But owners of the first-gen cars are stuck. Making more power on the stock FA20 is a fraught enterprise, one that often leaves owners chasing vacuum leaks or oil issues until they give up and sell the car. But ZN6 owners in search of more (and more reliable) power have one decidedly unconventional option available to them: Swap in a 13B rotary engine out of an RX-7.


Okay, fine. A rotary swap won’t be any more reliable than a modified FA20, even before you consider all the gremlins that pop up in an engine swap. In fact, a stock 13B’s 252 hp isn’t even that much more than a bone-stock BRZ. No, replacing the flat-four with two spinning Doritos isn’t the most reliable way to make more power — but it may be the most interesting solution.

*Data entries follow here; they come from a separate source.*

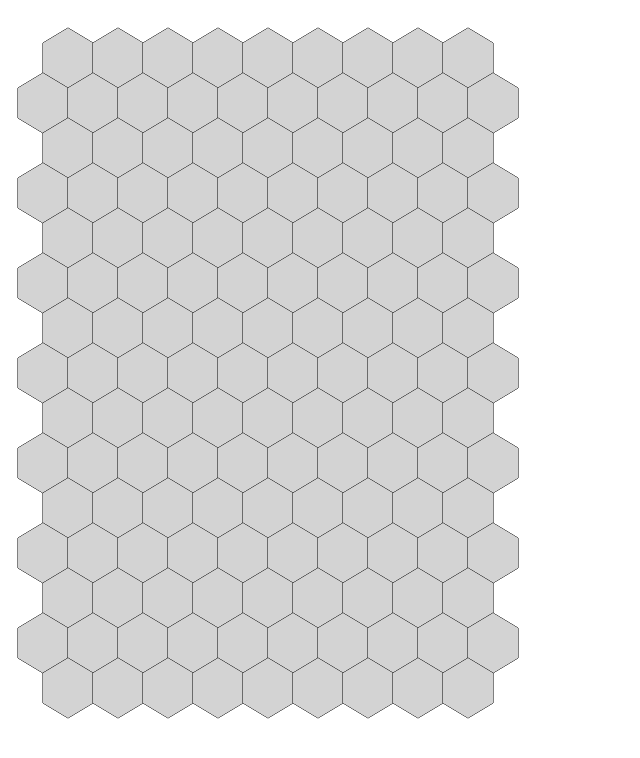
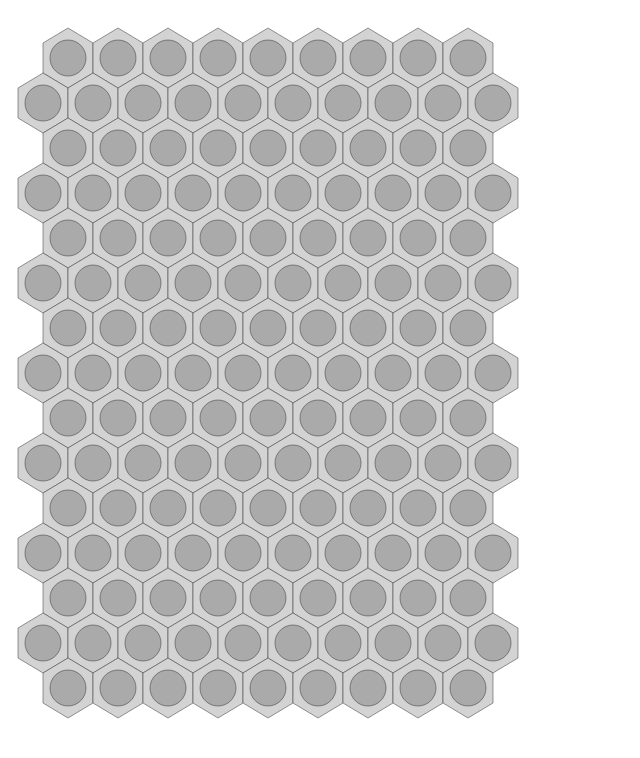
Before and after one commit to marsfromlars/xbattle, a plain HTML site: page index.html in a window 1280 px wide. Shown: the part 48-806 px from the top of the page, without its empty margins (0-640 px from the left). Drawn offline with Linux system fonts and the light colour scheme.

Commit message:
start implementing a hex cell

```diff
--- a/index.html
+++ b/index.html
@@ -5,8 +5,11 @@
     <script src="js/canvas.js"></script>
     <script src="js/hexagon.js"></script>
     <script src="js/hexboard.js"></script>
+    <script src="js/hexcell.js"></script>
     <!--
-      See https://jsfiddle.net/elelpublic/k5fh2j83/8/
+      See:
+       https://jsfiddle.net/elelpublic/k5fh2j83/8/
+       https://web.archive.org/web/20011128105604/http://cns-web.bu.edu/pub/xpip/html/xbattle.html
     -->
     <link rel="stylesheet" href="css/xbattle.css">
   </head>
--- a/js/canvas.js
+++ b/js/canvas.js
@@ -29,11 +29,11 @@
     var me = this, context = me.context;
     context.beginPath();
     context.arc( x, y, r, 0, 2 * Math.PI );
+    if( fill ) {
+      context.fill();
+    }
     if( border ) {
       context.stroke();
-    }
-    if( fill ) {
-      context.fill();
     }
   };
 
--- a/js/hexagon.js
+++ b/js/hexagon.js
@@ -45,12 +45,12 @@
     }
     c.closePath();
 
+    if( fill ) {
+      c.fill();
+    }
+
     if( border ) {
       c.stroke();
-    }
-
-    if( fill ) {
-      c.fill();
     }
 
   };
--- a/js/hexboard.js
+++ b/js/hexboard.js
@@ -23,11 +23,17 @@
     for( let row = 0; row < rows; row++ ) {
       for( let column = 0; column < columns; column++ ) {
         if( row % 2 != 0 || column < columns - 1 ) {
+
+          let cell = new HexCell( { row: row, column: column } );
+          cell.draw( context, x, y, side );
+          /*
           let hex = new Hexagon( column, row, side );
           context.fillStyle = 'lightgray';
           hex.draw( context, true, true, x, y );
           context.fillStyle = 'gray';
           //canvas.drawCircle( hex.leftX + hex.center.x, hex.topY + hex.center.y, 0.6 * size, true, true );
+          */
+
         }
       }
     }
--- /dev/null
+++ b/js/hexcell.js
@@ -0,0 +1,28 @@
+/** A rectangular hex field playing board */
+
+(function () {
+
+  HexCell = function( status ) {
+    let me = this;
+    me.status = status;
+  };
+
+  HexCell.prototype.draw = function ( context, boardOffsetX, boardOffsetY, sideLength ) {
+
+    let me = this,
+      s = me.status;
+
+    let canvas = new Canvas( context );
+    let hex = new Hexagon( s.column, s.row, sideLength );
+
+    context.fillStyle = 'lightgray';
+    hex.draw( context, true, true, boardOffsetX, boardOffsetY );
+    context.fillStyle = '#aaaaaa';
+    canvas.drawCircle(
+      boardOffsetX + hex.leftX + hex.center.x,
+      boardOffsetY + hex.topY + hex.center.y,
+      0.6 * sideLength, true, true );
+
+  };
+
+}());
--- a/js/index.js
+++ b/js/index.js
@@ -1,9 +1,10 @@
 let canvas1 = document.getElementById( 'canvas1' );
 let ctx = canvas1.getContext( '2d' );
-ctx.strokeStyle = 'black';
+ctx.strokeStyle = '#333333';
 ctx.fillStyle = 'gray';
-ctx.lineWidth = 1;
-ctx.setTransform(1,0,0,1,0.5,0.5);
+ctx.lineWidth = 0.5;
+ctx.translate( 0.5, 0.5 );
+//ctx.setTransform(1,0,0,1,0.5,0.5);
 
 let canvas = new Canvas( ctx );
 
@@ -17,8 +18,12 @@ let border = 10;
 let board = new HexBoard( 10, 15 );
 
 let redraw = function() {
+  let strokeStyle = ctx.strokeStyle;
+  let lineWidth = ctx.lineWidth;
   canvas1.width = document.documentElement.clientWidth;
   canvas1.height = document.documentElement.clientHeight - canvas1.offsetTop;
+  ctx.strokeStyle = strokeStyle;
+  ctx.lineWidth = lineWidth;
   board.draw( ctx, border, border, canvas.getWidth() - 2 * border, canvas.getHeight() - 2 * border );
 }
 
```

This BRZ, owned by Jordan from YouTube channel Monster Motoring, will end up as one of the most unconventional ZN6 builds on the internet. Few people have attempted to swap a rotary engine into this chassis — YouTuber Kruddy KaRL claims to be the first — making this a worthy entry into the swapped-BRZ pantheon.


But while the videos on Monster Motoring stand as the official record of the car’s construction, I discovered the build through Veronica Wheels on TikTok. Her videos show the real, unedited world of wrenching — a bunch of folks in a cold garage, hanging out and wiring up clout switches. The vibes are, as the kids would say, immaculate.


The car is still a work in progress, but Jordan plans to have it ready for next summer’s track season — tuned, vinyl-wrapped, and wearing shiny new wheels. I, for one, will be keenly watching.